SUPPLIED DATA section start
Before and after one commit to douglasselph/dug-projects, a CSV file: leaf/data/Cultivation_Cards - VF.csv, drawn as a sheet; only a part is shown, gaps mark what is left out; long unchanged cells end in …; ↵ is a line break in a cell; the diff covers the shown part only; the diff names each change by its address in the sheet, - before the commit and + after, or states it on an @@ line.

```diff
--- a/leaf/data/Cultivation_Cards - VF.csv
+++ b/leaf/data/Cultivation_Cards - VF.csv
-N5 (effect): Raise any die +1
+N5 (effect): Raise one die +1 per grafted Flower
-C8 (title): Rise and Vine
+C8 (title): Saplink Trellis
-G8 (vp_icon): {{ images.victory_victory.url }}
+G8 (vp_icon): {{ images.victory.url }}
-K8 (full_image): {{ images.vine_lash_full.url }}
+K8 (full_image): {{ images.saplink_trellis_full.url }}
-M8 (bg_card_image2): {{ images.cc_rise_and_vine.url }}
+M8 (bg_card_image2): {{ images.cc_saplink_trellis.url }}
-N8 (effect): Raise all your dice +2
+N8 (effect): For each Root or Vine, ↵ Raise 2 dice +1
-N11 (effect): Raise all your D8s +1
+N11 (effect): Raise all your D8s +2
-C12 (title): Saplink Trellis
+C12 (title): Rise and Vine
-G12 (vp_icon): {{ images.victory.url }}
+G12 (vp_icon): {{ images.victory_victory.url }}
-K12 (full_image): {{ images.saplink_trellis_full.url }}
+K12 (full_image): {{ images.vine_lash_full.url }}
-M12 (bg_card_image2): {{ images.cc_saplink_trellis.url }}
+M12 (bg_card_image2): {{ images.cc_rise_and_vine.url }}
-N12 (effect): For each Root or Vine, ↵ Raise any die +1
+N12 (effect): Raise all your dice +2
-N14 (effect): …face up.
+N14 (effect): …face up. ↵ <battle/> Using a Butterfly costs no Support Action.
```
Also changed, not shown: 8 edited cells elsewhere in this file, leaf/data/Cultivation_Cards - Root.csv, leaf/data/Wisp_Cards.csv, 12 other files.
SUPPLIED DATA section end
**AIM OF THE TASK**
Each line of the records that contains the string "Root" must be copied.

**ANSWER SECTION**
+N8 (effect): For each Root or Vine, ↵ Raise 2 dice +1
-N12 (effect): For each Root or Vine, ↵ Raise any die +1
Also changed, not shown: 8 edited cells elsewhere in this file, leaf/data/Cultivation_Cards - Root.csv, leaf/data/Wisp_Cards.csv, 12 other files.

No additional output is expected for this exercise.